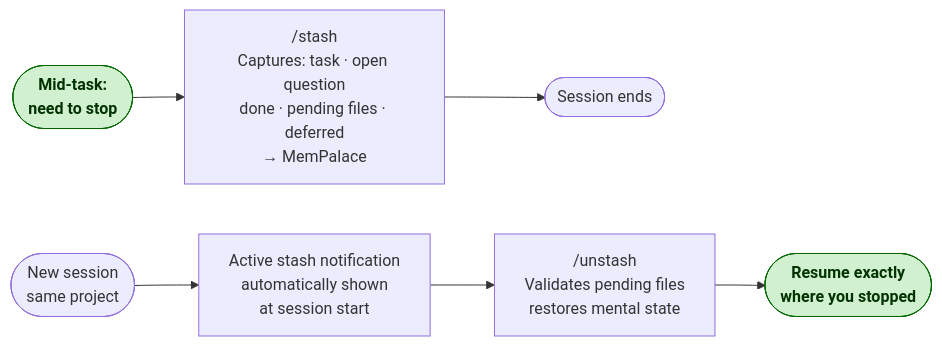
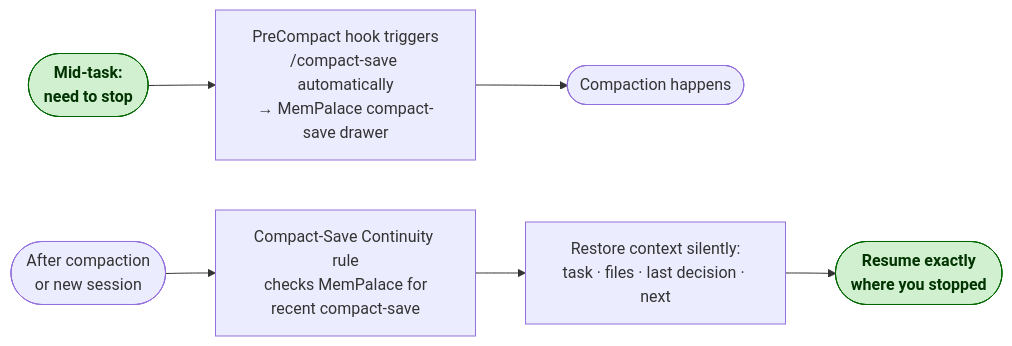
One commit to vladislavsournine/vladyslav-skills changed the fifth of 6 diagrams in docs/diagrams/workflows.md. Above: the diagram before and after it, drawn with Mermaid. The commit also changed 47 other files, not shown here.

````diff
--- a/docs/diagrams/workflows.md
+++ b/docs/diagrams/workflows.md
@@ -89,13 +89,13 @@
 ```mermaid
 flowchart LR
     A([Mid-task:\nneed to stop]):::start
-    A --> B["/stash\nCaptures: task · open question\ndone · pending files · deferred\n→ MemPalace"]
-    B --> C([Session ends])
+    A --> B["PreCompact hook triggers\n/compact-save automatically\n→ MemPalace compact-save drawer"]
+    B --> C([Compaction happens])
 
-    D([New session\nsame project]) --> E[Active stash notification\nautomatically shown\nat session start]
-    E --> F["/unstash\nValidates pending files\nrestores mental state"]
+    D([After compaction\nor new session]) --> E[Compact-Save Continuity rule\nchecks MemPalace for\nrecent compact-save]
+    E --> F[Restore context silently:\ntask · files · last decision · next]
     F --> G([Resume exactly\nwhere you stopped]):::done
 
     classDef start fill:#d0f0d0,stroke:#006600,color:#003300,font-weight:bold
     classDef done  fill:#d0f0d0,stroke:#006600,color:#003300,font-weight:bold
 ```
````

Exercise requirements
In the data above, which lines include "files"? Return those lines.

Solved exercise
One commit to vladislavsournine/vladyslav-skills changed the fifth of 6 diagrams in docs/diagrams/workflows.md. Above: the diagram before and after it, drawn with Mermaid. The commit also changed 47 other files, not shown here.
-    A --> B["/stash\nCaptures: task · open question\ndone · pending files · deferred\n→ MemPalace"]
-    E --> F["/unstash\nValidates pending files\nrestores mental state"]
+    E --> F[Restore context silently:\ntask · files · last decision · next]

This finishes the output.